[Material shown — start]

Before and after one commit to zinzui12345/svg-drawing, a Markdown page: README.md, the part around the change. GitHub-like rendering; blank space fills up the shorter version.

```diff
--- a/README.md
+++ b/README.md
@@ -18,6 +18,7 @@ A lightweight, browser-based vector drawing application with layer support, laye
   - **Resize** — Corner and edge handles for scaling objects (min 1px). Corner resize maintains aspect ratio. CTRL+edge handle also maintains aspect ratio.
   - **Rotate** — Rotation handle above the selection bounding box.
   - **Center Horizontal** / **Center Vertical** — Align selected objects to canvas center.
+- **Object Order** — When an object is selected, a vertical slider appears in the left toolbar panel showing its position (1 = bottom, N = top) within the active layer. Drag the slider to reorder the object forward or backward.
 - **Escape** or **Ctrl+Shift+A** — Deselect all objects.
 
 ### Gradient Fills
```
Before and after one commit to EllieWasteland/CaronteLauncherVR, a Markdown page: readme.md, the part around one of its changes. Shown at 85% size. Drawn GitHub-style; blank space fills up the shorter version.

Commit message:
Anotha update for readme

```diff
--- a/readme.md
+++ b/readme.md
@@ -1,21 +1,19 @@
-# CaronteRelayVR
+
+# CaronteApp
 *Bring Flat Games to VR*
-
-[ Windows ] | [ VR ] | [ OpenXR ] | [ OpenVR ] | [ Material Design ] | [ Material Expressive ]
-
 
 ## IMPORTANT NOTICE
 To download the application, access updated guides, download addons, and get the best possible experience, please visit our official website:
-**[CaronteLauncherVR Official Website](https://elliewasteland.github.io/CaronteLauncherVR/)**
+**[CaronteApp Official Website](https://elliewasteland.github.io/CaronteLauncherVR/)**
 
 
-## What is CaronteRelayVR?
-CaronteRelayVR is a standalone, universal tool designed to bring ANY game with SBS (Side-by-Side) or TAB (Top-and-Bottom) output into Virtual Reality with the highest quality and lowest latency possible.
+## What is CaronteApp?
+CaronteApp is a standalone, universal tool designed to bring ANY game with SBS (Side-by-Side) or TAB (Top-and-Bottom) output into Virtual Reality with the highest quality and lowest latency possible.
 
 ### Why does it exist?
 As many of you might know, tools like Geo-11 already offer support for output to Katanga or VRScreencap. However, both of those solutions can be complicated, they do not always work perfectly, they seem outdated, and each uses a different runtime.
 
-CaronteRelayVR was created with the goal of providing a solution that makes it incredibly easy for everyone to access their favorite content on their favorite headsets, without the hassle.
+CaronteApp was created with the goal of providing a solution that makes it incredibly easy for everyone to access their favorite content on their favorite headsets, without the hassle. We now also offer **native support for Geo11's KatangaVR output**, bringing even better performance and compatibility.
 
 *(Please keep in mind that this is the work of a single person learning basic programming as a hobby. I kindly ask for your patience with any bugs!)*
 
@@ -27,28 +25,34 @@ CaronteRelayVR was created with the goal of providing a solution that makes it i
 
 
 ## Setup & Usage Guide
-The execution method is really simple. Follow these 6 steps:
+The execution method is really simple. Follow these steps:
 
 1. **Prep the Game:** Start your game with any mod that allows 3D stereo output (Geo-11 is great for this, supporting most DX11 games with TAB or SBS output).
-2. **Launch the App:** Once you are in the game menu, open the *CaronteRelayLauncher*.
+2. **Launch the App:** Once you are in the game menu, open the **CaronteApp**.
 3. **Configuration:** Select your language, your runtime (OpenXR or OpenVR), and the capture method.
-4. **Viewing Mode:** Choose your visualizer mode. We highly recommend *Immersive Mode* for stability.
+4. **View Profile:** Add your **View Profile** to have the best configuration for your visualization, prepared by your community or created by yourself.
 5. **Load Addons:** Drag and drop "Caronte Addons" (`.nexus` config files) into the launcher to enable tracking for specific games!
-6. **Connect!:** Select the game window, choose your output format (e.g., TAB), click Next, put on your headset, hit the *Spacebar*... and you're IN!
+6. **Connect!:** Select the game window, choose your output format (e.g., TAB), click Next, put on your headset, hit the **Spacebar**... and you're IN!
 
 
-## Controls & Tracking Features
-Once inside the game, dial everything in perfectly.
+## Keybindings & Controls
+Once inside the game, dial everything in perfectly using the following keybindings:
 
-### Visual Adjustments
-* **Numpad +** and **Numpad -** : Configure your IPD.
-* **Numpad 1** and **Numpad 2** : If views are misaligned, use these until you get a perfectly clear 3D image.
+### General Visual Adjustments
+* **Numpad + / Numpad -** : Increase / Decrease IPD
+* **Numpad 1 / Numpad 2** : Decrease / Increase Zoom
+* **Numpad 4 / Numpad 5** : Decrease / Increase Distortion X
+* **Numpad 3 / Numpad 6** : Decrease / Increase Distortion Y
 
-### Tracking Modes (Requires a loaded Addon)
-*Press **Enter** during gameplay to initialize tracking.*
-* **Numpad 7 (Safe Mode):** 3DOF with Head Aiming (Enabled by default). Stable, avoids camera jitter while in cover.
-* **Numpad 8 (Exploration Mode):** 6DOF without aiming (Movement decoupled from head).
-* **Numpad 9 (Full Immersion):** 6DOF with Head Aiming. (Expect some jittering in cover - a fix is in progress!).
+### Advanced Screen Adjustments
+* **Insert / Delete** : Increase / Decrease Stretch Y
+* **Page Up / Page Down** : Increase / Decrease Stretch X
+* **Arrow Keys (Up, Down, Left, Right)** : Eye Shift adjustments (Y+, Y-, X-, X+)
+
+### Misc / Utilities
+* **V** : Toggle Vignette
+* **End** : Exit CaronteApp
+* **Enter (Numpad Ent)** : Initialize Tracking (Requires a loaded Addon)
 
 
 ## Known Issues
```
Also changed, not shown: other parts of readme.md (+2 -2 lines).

[Material shown — finish]

Task prompt:
In your reply, restate every entry exactly.

Your response:
Before and after one commit to zinzui12345/svg-drawing, a Markdown page: README.md, the part around the change. GitHub-like rendering; blank space fills up the shorter version.

```diff
--- a/README.md
+++ b/README.md
@@ -18,6 +18,7 @@ A lightweight, browser-based vector drawing application with layer support, laye
   - **Resize** — Corner and edge handles for scaling objects (min 1px). Corner resize maintains aspect ratio. CTRL+edge handle also maintains aspect ratio.
   - **Rotate** — Rotation handle above the selection bounding box.
   - **Center Horizontal** / **Center Vertical** — Align selected objects to canvas center.
+- **Object Order** — When an object is selected, a vertical slider appears in the left toolbar panel showing its position (1 = bottom, N = top) within the active layer. Drag the slider to reorder the object forward or backward.
 - **Escape** or **Ctrl+Shift+A** — Deselect all objects.
 
 ### Gradient Fills
```
Before and after one commit to EllieWasteland/CaronteLauncherVR, a Markdown page: readme.md, the part around one of its changes. Shown at 85% size. Drawn GitHub-style; blank space fills up the shorter version.

Commit message:
Anotha update for readme

```diff
--- a/readme.md
+++ b/readme.md
@@ -1,21 +1,19 @@
-# CaronteRelayVR
+
+# CaronteApp
 *Bring Flat Games to VR*
-
-[ Windows ] | [ VR ] | [ OpenXR ] | [ OpenVR ] | [ Material Design ] | [ Material Expressive ]
-
 
 ## IMPORTANT NOTICE
 To download the application, access updated guides, download addons, and get the best possible experience, please visit our official website:
-**[CaronteLauncherVR Official Website](https://elliewasteland.github.io/CaronteLauncherVR/)**
+**[CaronteApp Official Website](https://elliewasteland.github.io/CaronteLauncherVR/)**
 
 
-## What is CaronteRelayVR?
-CaronteRelayVR is a standalone, universal tool designed to bring ANY game with SBS (Side-by-Side) or TAB (Top-and-Bottom) output into Virtual Reality with the highest quality and lowest latency possible.
+## What is CaronteApp?
+CaronteApp is a standalone, universal tool designed to bring ANY game with SBS (Side-by-Side) or TAB (Top-and-Bottom) output into Virtual Reality with the highest quality and lowest latency possible.
 
 ### Why does it exist?
 As many of you might know, tools like Geo-11 already offer support for output to Katanga or VRScreencap. However, both of those solutions can be complicated, they do not always work perfectly, they seem outdated, and each uses a different runtime.
 
-CaronteRelayVR was created with the goal of providing a solution that makes it incredibly easy for everyone to access their favorite content on their favorite headsets, without the hassle.
+CaronteApp was created with the goal of providing a solution that makes it incredibly easy for everyone to access their favorite content on their favorite headsets, without the hassle. We now also offer **native support for Geo11's KatangaVR output**, bringing even better performance and compatibility.
 
 *(Please keep in mind that this is the work of a single person learning basic programming as a hobby. I kindly ask for your patience with any bugs!)*
 
@@ -27,28 +25,34 @@ CaronteRelayVR was created with the goal of providing a solution that makes it i
 
 
 ## Setup & Usage Guide
-The execution method is really simple. Follow these 6 steps:
+The execution method is really simple. Follow these steps:
 
 1. **Prep the Game:** Start your game with any mod that allows 3D stereo output (Geo-11 is great for this, supporting most DX11 games with TAB or SBS output).
-2. **Launch the App:** Once you are in the game menu, open the *CaronteRelayLauncher*.
+2. **Launch the App:** Once you are in the game menu, open the **CaronteApp**.
 3. **Configuration:** Select your language, your runtime (OpenXR or OpenVR), and the capture method.
-4. **Viewing Mode:** Choose your visualizer mode. We highly recommend *Immersive Mode* for stability.
+4. **View Profile:** Add your **View Profile** to have the best configuration for your visualization, prepared by your community or created by yourself.
 5. **Load Addons:** Drag and drop "Caronte Addons" (`.nexus` config files) into the launcher to enable tracking for specific games!
-6. **Connect!:** Select the game window, choose your output format (e.g., TAB), click Next, put on your headset, hit the *Spacebar*... and you're IN!
+6. **Connect!:** Select the game window, choose your output format (e.g., TAB), click Next, put on your headset, hit the **Spacebar**... and you're IN!
 
 
-## Controls & Tracking Features
-Once inside the game, dial everything in perfectly.
+## Keybindings & Controls
+Once inside the game, dial everything in perfectly using the following keybindings:
 
-### Visual Adjustments
-* **Numpad +** and **Numpad -** : Configure your IPD.
-* **Numpad 1** and **Numpad 2** : If views are misaligned, use these until you get a perfectly clear 3D image.
+### General Visual Adjustments
+* **Numpad + / Numpad -** : Increase / Decrease IPD
+* **Numpad 1 / Numpad 2** : Decrease / Increase Zoom
+* **Numpad 4 / Numpad 5** : Decrease / Increase Distortion X
+* **Numpad 3 / Numpad 6** : Decrease / Increase Distortion Y
 
-### Tracking Modes (Requires a loaded Addon)
-*Press **Enter** during gameplay to initialize tracking.*
-* **Numpad 7 (Safe Mode):** 3DOF with Head Aiming (Enabled by default). Stable, avoids camera jitter while in cover.
-* **Numpad 8 (Exploration Mode):** 6DOF without aiming (Movement decoupled from head).
-* **Numpad 9 (Full Immersion):** 6DOF with Head Aiming. (Expect some jittering in cover - a fix is in progress!).
+### Advanced Screen Adjustments
+* **Insert / Delete** : Increase / Decrease Stretch Y
+* **Page Up / Page Down** : Increase / Decrease Stretch X
+* **Arrow Keys (Up, Down, Left, Right)** : Eye Shift adjustments (Y+, Y-, X-, X+)
+
+### Misc / Utilities
+* **V** : Toggle Vignette
+* **End** : Exit CaronteApp
+* **Enter (Numpad Ent)** : Initialize Tracking (Requires a loaded Addon)
 
 
 ## Known Issues
```
Also changed, not shown: other parts of readme.md (+2 -2 lines).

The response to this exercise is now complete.